I was able to build QT 5.8.0 on x86 by removing the dependencies for both flite, and flite development. Flight is a run-time speech synthesis engine, and I thought it wasn’t really required for the build of QT 5.8.0.Be advised though, if you build QT 5.8.0, it takes an extremely long time to build.


I forgot to mention, you don’t need to build QT 5.8 in order to build Otter Browser. I did a bunch of builds of Otter using Qt 5.5 that was available thru Haiku Depo for x86.

Yeah, I know. I now have Qt 5.7.1.
I use Otter Browser myself, and I also build its weekly builds:

It have html5 support?

Unfortunately, no.

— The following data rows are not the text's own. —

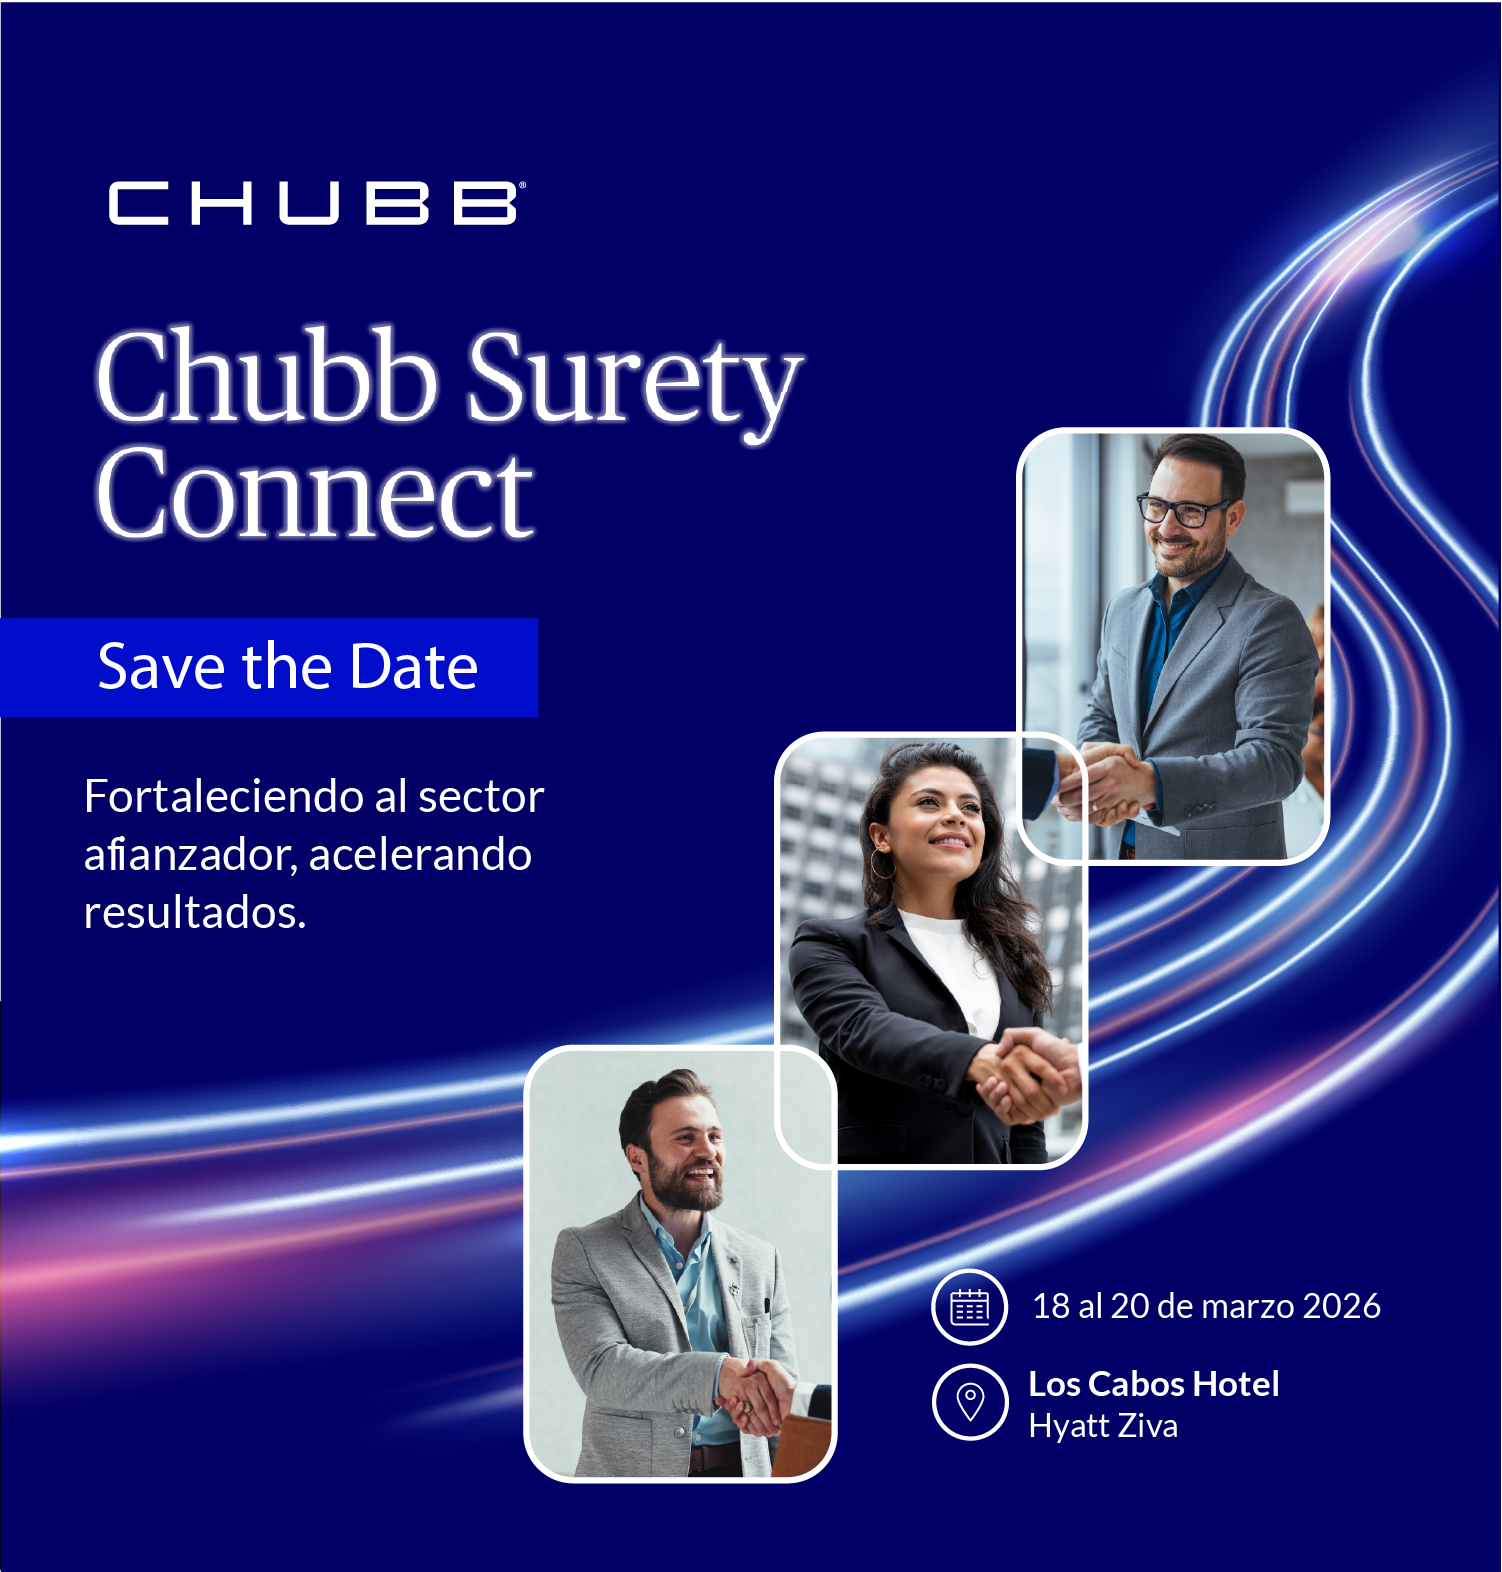
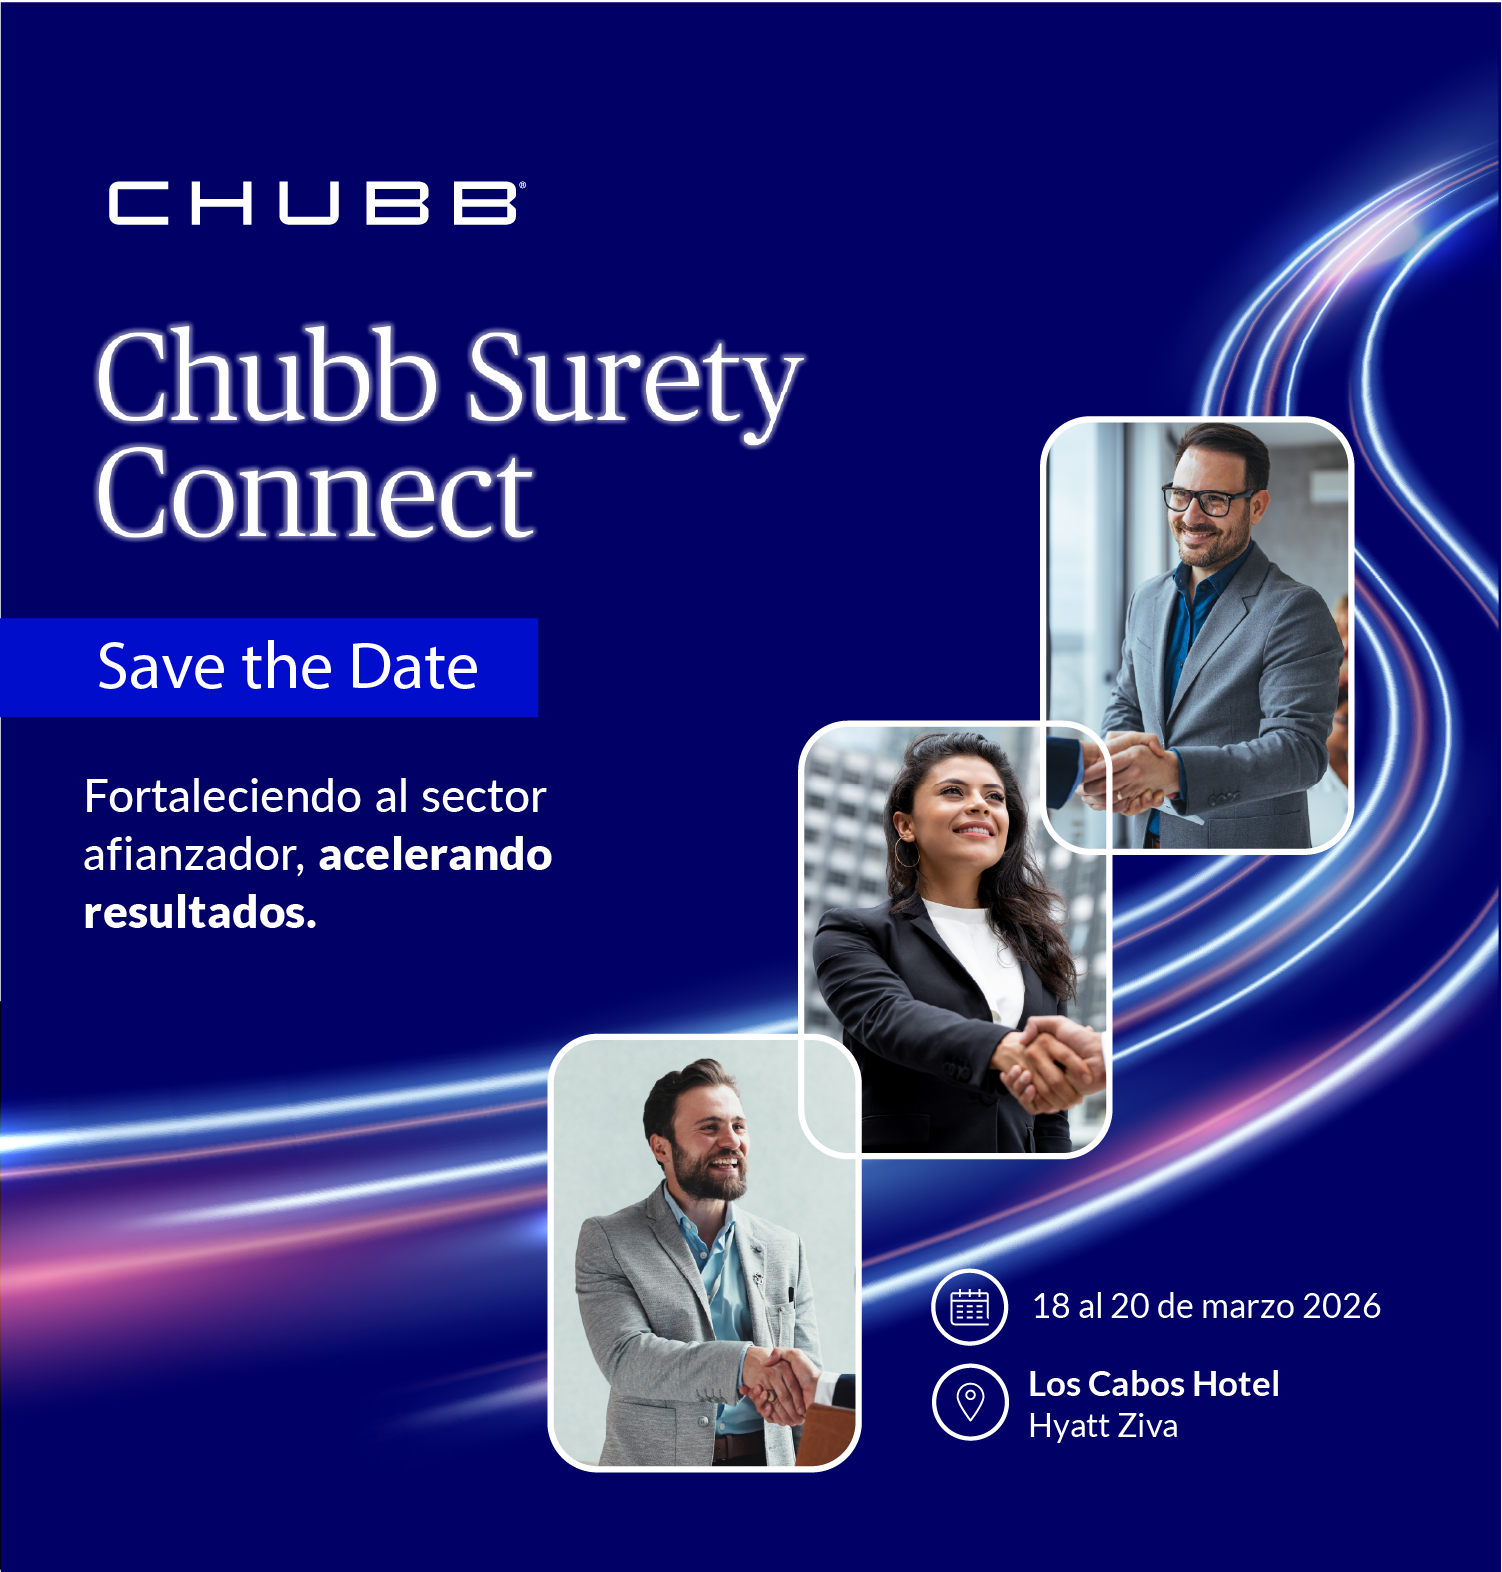
typos and img edit

Changed region(s): [[0.3369, 0.2494, 0.9188, 0.9663], [0.0613, 0.4987, 0.3675, 0.5922]]

diff --git a/src/components/ThankYouStepView.jsx b/src/components/ThankYouStepView.jsx
@@ -5,7 +5,7 @@ function ThankYouStepView({ summary, onReset }) {
         <p className="thank-you-eyebrow">Registro completado</p>
    
       </div>
-      <p className="thank-you-lead">Tu información fue enviada correctamente, en breve nos pondremos en contacto contigo para coordinar la logísticas de tu viaje y tu asistencia  al evento.</p>
+      <p className="thank-you-lead">Tu información fue enviada correctamente, en breve nos pondremos en contacto contigo para coordinar la logística de tu viaje y tu asistencia  al evento.</p>
       <div className="thank-you-summary">
         <p className="thank-you-summary-title">Resumen de tu registro:</p>
         <div className="thank-you-summary-item">
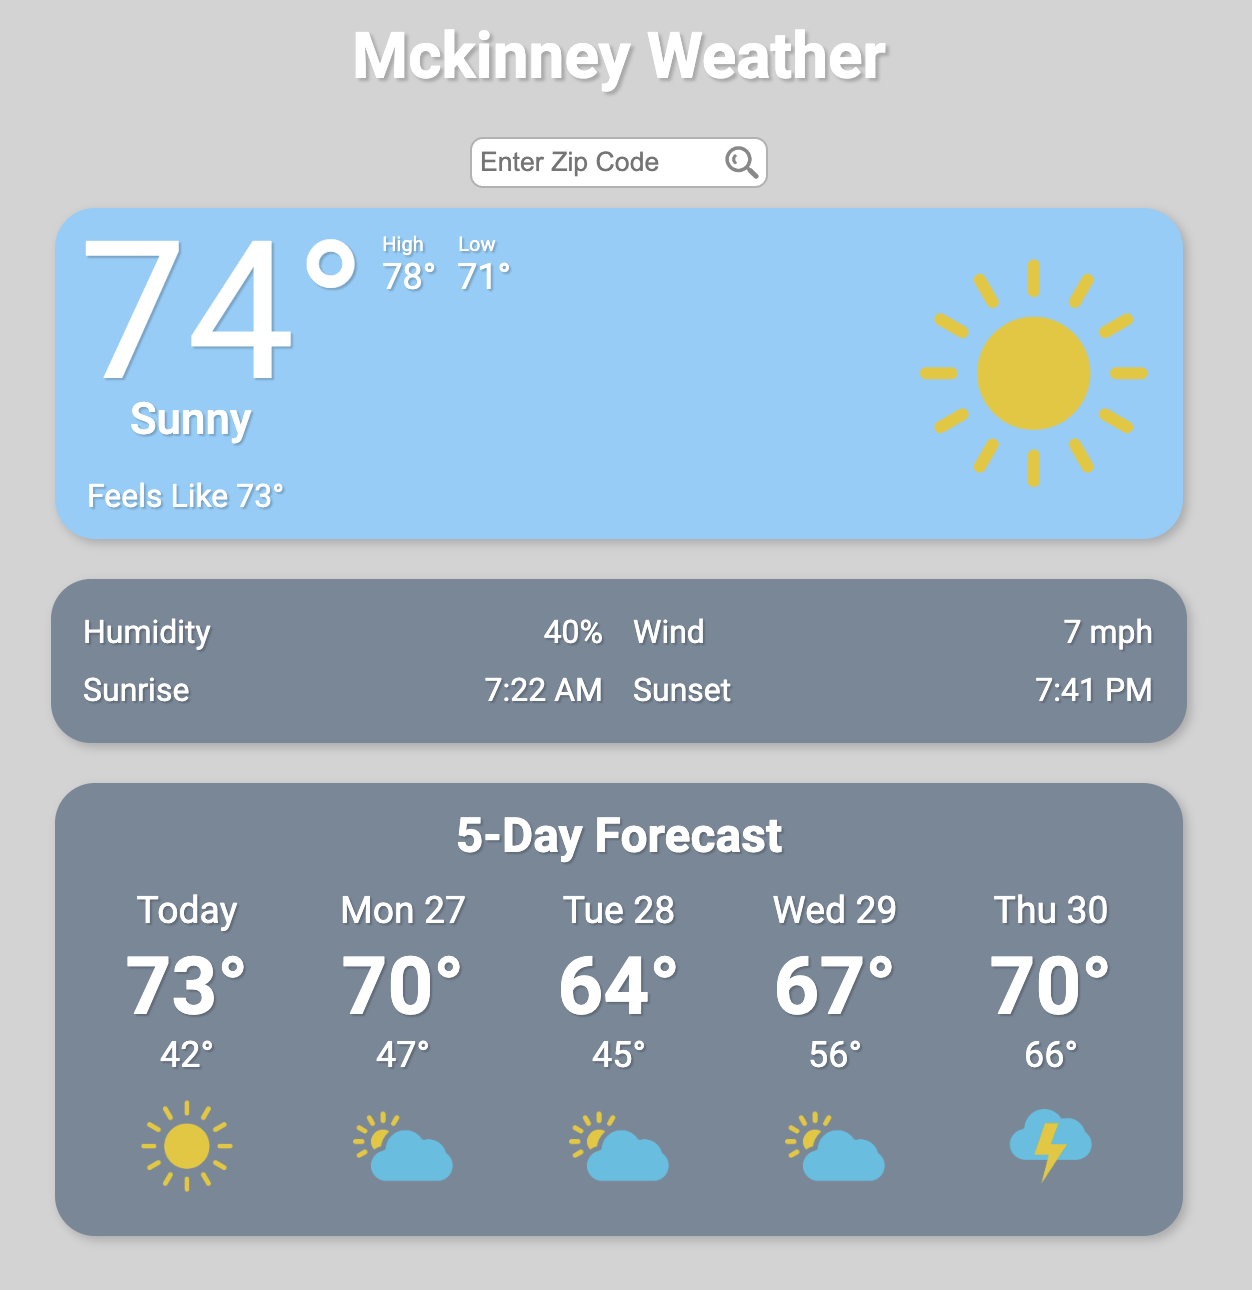
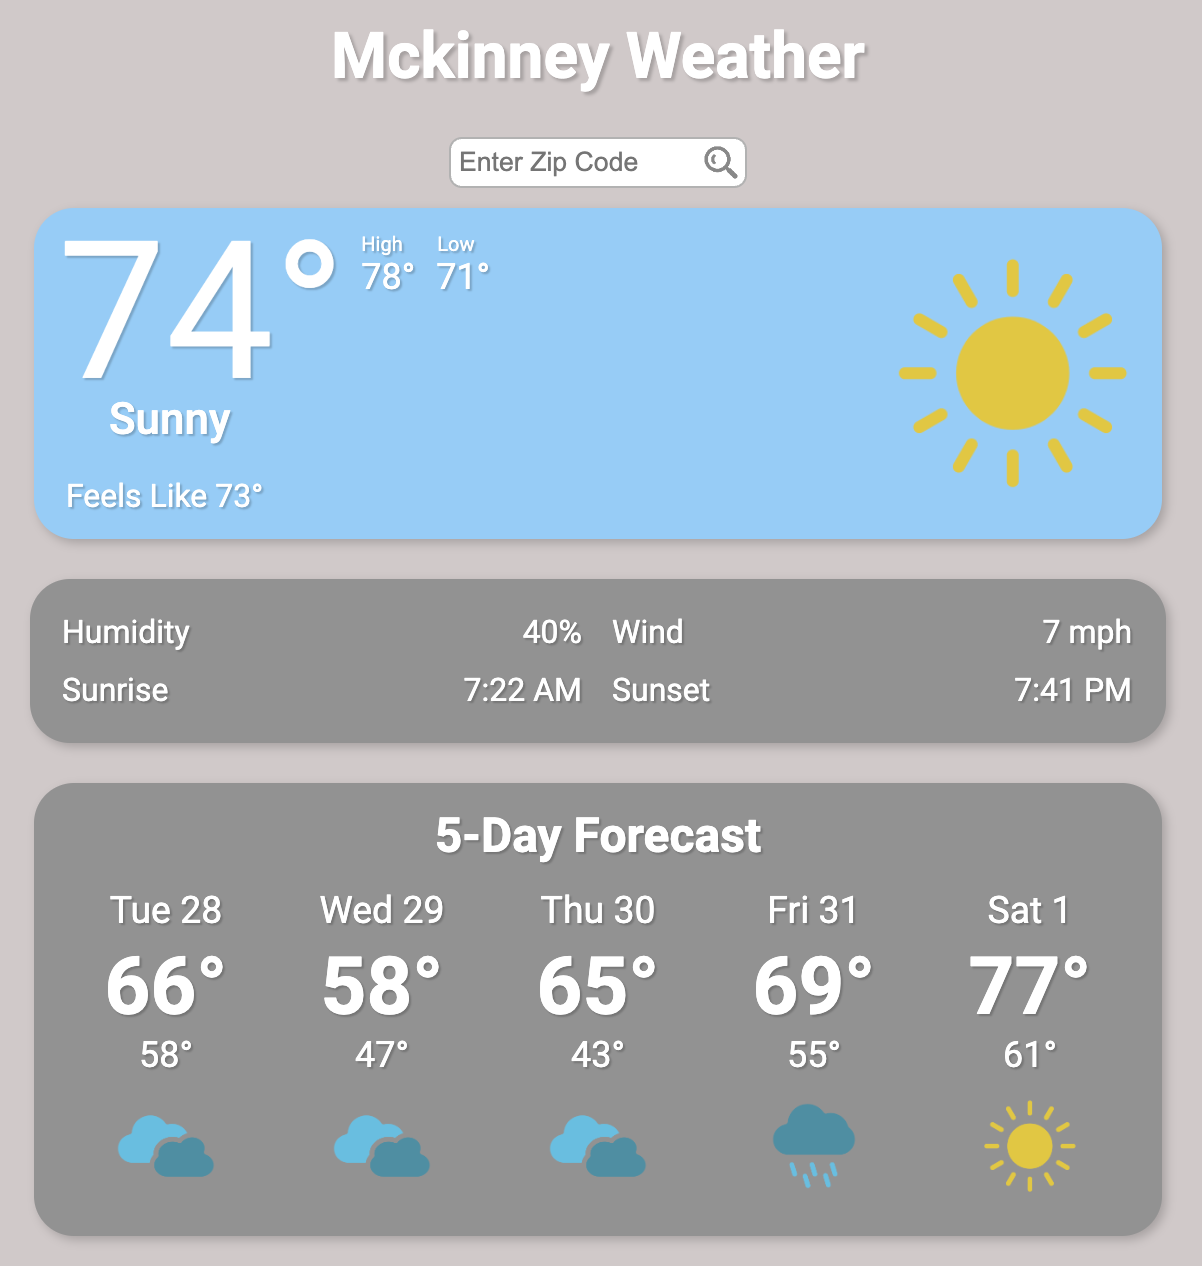
changed colors of bg and card, added new preview photo for readme

Changed region(s): [[0.0, 0.0924, 0.985, 0.9858], [0.4309, 0.0, 0.7388, 0.0616], [0.277, 0.0308, 0.4002, 0.0616]]

diff --git a/style.css b/style.css
@@ -1,6 +1,6 @@
 body {
   color: white;
-  background-color: lightgray;
+  background-color: #d1c9c9;
   font-family: "Roboto", sans-serif;
   text-shadow: 1px 1px 1px rgba(0, 0, 0, 0.2);
 }
@@ -27,7 +27,7 @@ body {
   margin: 10px;
   padding: 12px;
   width: 90%;
-  background-color: lightslategray;
+  background-color: rgb(146, 146, 146);
   border-radius: 1.25rem;
   box-shadow: 2px 2px 5px rgba(0, 0, 0, 0.2);
 }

I just finished building gstreamer and gst_plugin pkgs. I’m going to rebuild QT, and see if I can get gstreamer functioning under QT multimedia.